The transformation has been remarkable. I have shed my suit of armor, dropped my shield and heavy weapons and am experiencing life and God’s Love in a whole new way. God has allowed me to “stand down,” relax and enjoy life. The most significant change has been in a shift of focus, a re-prioritizing of my life, with God in the number one spot. This has simplified my life by focusing my attention and efforts on one goal—the service of God. And that service is done daily, on what Divine Mother called our “holy ground”—right where I am—in my job, in my personal relationships, in the common, everyday actions and interactions of my life. With God as the primary focus, and with utmost faith in the guidance of Divine Mother, I have lost my consuming obsession with the RESULTS of my efforts—knowing instead that whatever the result, if the task is done in reverent service to God, the result will be as it should be.

Several years later, Divine Mother gave me another incredible gift. I was feeling that my life was a bit “fractured” because my new devotion to God had become my number one priority, relegating my boyfriend Eddie to the number two spot. It never occurred to me that the two segments of my life could be one. When Divine Mother invited Eddie to join the spiritual family (and when he accepted whole-heartedly), Eddie became a part of my love of God and devotion to Divine Mother, taking our relationship (and his life) to new levels of joy and harmony. She blessed us in 2001 by attending our wedding in Honolulu.

​Since Divine Mother lovingly broke open the seals of my heart, I have given that heart wholly to God. I see now that my loved ones, my job, my very body—can only give me some temporary happiness and comfort during this lifetime.
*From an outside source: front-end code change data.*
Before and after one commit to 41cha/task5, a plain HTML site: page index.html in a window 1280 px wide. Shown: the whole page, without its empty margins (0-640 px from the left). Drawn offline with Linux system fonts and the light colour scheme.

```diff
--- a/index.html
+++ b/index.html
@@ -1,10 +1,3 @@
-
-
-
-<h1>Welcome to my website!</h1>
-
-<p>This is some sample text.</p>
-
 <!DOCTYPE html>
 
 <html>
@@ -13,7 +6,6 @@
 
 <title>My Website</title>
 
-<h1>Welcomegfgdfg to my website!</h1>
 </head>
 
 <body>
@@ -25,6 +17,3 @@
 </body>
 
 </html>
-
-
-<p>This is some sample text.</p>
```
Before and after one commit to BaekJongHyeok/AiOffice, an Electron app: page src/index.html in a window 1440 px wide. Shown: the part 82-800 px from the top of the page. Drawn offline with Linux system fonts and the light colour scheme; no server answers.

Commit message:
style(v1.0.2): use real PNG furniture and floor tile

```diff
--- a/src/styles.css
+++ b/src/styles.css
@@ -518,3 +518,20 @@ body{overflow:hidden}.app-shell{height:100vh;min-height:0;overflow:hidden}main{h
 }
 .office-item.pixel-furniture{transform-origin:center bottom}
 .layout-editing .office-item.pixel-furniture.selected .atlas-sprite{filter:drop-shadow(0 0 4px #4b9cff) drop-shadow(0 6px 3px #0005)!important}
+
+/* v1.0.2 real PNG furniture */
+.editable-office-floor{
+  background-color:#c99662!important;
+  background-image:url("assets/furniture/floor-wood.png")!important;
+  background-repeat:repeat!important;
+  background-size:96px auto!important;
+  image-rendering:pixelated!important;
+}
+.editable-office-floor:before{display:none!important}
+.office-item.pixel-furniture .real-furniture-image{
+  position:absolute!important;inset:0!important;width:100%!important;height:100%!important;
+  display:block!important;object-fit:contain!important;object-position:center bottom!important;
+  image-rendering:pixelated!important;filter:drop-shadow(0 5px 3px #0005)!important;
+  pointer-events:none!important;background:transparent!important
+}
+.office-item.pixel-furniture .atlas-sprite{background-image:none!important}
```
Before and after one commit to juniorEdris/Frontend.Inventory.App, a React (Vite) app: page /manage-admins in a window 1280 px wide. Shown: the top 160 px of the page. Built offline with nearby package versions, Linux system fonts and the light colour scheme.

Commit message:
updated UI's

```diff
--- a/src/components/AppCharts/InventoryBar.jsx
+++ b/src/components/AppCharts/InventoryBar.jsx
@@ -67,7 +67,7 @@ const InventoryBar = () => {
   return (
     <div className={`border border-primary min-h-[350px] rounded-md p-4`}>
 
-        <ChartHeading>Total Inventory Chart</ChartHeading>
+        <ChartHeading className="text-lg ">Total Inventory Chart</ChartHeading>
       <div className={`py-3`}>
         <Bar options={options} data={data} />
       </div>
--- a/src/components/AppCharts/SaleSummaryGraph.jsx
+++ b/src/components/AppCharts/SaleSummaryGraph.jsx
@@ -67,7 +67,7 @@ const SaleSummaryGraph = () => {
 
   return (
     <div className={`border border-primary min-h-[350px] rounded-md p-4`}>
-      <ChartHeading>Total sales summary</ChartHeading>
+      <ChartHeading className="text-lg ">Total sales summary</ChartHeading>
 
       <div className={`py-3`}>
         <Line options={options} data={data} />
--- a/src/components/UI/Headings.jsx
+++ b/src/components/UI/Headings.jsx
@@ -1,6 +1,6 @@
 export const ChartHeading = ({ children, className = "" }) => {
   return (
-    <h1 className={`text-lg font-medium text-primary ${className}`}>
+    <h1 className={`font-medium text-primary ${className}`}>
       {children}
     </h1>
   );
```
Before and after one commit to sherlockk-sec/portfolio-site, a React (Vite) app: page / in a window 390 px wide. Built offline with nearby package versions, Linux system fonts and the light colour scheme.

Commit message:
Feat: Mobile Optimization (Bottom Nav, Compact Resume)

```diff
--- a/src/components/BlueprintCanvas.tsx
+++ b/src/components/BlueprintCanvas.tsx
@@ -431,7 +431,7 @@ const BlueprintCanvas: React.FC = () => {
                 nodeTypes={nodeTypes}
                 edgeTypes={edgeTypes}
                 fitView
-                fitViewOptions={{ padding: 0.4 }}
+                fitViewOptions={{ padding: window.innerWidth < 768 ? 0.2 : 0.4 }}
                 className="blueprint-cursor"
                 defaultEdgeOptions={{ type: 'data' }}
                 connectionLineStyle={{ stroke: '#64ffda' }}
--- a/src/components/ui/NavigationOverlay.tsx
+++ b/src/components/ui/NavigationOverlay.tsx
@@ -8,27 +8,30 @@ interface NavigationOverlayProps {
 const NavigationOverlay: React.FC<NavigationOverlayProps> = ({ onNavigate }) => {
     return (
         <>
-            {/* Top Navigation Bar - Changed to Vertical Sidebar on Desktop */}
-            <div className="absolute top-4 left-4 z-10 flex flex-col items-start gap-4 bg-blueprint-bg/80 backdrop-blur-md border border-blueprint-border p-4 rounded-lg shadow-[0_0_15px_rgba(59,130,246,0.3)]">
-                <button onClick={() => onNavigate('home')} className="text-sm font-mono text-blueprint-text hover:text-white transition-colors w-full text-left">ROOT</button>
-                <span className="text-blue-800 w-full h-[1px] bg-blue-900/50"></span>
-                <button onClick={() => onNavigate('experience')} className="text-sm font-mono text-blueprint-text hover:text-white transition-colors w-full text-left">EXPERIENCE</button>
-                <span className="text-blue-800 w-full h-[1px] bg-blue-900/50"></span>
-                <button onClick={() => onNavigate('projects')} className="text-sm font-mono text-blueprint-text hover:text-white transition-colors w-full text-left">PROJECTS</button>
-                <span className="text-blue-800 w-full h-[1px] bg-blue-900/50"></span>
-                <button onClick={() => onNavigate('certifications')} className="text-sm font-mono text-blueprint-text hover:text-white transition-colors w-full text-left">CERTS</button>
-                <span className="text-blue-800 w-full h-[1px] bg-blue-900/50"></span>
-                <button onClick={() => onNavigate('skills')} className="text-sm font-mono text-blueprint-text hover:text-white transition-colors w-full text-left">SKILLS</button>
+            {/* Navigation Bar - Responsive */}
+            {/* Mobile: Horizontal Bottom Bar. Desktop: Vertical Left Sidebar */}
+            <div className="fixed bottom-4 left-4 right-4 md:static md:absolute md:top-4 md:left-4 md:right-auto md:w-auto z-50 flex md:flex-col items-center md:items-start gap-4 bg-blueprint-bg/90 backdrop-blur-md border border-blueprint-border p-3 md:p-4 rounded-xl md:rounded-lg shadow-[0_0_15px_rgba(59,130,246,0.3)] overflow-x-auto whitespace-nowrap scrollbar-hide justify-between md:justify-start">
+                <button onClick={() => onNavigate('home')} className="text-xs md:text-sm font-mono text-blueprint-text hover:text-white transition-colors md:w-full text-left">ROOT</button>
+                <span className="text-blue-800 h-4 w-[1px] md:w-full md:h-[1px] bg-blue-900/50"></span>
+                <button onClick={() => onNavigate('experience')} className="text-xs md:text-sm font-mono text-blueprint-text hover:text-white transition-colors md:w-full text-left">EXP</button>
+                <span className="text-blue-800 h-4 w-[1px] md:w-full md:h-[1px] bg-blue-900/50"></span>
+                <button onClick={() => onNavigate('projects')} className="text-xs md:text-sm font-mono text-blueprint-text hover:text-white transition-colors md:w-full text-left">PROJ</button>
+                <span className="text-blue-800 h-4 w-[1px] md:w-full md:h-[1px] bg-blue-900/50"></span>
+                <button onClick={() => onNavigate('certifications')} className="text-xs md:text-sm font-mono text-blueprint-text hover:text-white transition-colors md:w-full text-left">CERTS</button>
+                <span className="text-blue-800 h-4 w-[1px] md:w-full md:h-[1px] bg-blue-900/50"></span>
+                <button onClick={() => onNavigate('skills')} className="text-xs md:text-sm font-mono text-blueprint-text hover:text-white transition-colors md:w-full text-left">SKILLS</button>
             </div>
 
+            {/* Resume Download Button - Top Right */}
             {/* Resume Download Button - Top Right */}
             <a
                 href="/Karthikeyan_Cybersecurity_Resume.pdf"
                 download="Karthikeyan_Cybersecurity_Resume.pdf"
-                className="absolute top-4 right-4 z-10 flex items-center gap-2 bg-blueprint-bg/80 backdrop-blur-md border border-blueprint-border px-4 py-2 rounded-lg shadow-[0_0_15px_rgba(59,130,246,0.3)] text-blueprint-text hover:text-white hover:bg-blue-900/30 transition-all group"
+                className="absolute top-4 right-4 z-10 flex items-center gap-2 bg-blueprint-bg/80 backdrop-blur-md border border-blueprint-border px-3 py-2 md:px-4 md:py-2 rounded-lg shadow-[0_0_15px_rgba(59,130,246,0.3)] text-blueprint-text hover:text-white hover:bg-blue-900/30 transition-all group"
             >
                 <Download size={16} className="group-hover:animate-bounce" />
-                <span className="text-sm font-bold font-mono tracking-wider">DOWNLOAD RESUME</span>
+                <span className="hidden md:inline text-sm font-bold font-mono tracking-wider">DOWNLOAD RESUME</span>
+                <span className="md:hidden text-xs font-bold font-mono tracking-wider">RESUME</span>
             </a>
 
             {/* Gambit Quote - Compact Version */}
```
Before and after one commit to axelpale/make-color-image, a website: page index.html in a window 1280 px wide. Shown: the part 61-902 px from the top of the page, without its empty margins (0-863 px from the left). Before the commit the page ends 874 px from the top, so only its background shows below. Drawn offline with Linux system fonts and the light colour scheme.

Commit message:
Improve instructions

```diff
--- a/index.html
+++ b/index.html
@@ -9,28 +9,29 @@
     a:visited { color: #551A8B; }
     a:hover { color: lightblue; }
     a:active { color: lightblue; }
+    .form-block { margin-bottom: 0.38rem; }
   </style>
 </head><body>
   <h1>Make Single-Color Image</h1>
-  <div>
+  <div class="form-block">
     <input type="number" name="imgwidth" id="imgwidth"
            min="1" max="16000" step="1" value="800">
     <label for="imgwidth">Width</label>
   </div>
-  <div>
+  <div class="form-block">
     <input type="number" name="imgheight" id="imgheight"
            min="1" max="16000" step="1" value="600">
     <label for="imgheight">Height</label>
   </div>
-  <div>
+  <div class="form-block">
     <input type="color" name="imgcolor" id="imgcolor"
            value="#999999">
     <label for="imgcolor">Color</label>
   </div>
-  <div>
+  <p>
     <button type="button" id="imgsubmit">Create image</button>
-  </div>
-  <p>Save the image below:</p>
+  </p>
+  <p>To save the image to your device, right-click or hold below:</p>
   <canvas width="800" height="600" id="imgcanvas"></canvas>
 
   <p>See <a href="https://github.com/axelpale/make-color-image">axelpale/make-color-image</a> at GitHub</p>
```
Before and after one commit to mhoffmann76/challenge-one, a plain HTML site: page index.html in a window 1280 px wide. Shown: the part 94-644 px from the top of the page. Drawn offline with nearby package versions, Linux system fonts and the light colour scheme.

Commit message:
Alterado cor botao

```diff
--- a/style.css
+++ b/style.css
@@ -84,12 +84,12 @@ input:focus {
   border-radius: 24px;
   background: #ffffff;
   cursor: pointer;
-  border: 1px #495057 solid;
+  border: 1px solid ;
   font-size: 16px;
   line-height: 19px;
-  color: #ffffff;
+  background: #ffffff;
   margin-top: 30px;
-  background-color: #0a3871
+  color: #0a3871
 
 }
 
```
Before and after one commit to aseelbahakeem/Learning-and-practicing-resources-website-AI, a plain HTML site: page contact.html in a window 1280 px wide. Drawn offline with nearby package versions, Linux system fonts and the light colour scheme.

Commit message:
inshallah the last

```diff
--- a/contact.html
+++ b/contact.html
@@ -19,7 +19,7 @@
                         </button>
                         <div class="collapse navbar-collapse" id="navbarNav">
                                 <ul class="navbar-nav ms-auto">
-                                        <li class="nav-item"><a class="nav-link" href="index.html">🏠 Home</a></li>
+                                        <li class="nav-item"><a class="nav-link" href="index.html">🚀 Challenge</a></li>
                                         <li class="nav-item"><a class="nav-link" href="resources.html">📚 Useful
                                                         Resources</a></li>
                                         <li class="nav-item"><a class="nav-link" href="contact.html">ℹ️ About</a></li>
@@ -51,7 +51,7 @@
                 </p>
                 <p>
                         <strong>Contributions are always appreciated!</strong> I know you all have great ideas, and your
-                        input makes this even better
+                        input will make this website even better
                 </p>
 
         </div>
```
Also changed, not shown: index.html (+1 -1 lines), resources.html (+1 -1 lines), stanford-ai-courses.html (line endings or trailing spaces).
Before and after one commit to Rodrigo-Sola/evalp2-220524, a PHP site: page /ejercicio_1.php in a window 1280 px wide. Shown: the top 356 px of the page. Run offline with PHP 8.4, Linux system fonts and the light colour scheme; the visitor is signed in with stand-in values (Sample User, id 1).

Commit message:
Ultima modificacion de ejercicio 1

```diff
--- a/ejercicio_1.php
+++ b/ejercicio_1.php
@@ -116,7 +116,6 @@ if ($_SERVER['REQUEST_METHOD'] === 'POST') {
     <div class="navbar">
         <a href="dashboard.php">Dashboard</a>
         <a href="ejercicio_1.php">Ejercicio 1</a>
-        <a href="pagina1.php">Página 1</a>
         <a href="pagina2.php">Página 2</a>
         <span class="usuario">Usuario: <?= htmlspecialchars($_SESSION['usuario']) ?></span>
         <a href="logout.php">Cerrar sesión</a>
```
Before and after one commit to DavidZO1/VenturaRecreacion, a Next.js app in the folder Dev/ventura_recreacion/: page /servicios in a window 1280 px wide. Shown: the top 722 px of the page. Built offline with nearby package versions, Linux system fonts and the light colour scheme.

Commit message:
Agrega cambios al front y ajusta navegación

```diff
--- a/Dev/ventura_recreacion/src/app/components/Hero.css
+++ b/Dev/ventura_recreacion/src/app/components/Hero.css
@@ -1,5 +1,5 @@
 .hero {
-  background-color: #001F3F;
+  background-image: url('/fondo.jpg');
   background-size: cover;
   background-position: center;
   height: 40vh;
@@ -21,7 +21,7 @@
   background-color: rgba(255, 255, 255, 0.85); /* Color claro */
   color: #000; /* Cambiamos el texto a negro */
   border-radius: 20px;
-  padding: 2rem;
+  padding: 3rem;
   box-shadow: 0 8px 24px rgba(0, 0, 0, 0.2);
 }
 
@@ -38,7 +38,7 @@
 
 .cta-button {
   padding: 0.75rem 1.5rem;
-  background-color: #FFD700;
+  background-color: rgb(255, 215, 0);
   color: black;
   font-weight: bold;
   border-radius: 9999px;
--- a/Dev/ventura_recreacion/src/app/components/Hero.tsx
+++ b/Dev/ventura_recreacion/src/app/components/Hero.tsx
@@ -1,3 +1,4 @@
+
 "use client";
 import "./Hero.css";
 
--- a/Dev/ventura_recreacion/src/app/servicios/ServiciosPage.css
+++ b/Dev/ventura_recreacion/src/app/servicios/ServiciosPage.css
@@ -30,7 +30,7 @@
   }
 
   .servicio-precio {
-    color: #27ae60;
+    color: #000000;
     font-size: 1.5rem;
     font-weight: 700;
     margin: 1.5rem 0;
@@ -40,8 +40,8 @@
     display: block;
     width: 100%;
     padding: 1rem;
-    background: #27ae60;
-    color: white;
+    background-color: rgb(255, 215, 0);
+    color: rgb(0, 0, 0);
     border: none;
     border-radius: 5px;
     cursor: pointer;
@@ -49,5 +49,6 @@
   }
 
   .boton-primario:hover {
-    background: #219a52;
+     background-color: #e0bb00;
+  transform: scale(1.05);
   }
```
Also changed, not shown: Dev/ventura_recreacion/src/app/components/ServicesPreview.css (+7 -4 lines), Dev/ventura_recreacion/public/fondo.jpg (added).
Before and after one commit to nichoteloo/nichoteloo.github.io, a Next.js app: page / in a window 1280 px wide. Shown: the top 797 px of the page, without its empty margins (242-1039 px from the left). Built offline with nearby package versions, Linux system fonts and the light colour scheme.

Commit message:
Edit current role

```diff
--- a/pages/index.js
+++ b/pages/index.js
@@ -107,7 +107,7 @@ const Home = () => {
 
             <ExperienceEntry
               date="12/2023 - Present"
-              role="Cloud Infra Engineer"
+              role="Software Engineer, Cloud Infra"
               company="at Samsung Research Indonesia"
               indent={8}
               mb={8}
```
I choose to place my trust in God ... In Eternity ... For I know without question that Divine Mother will never forsake me.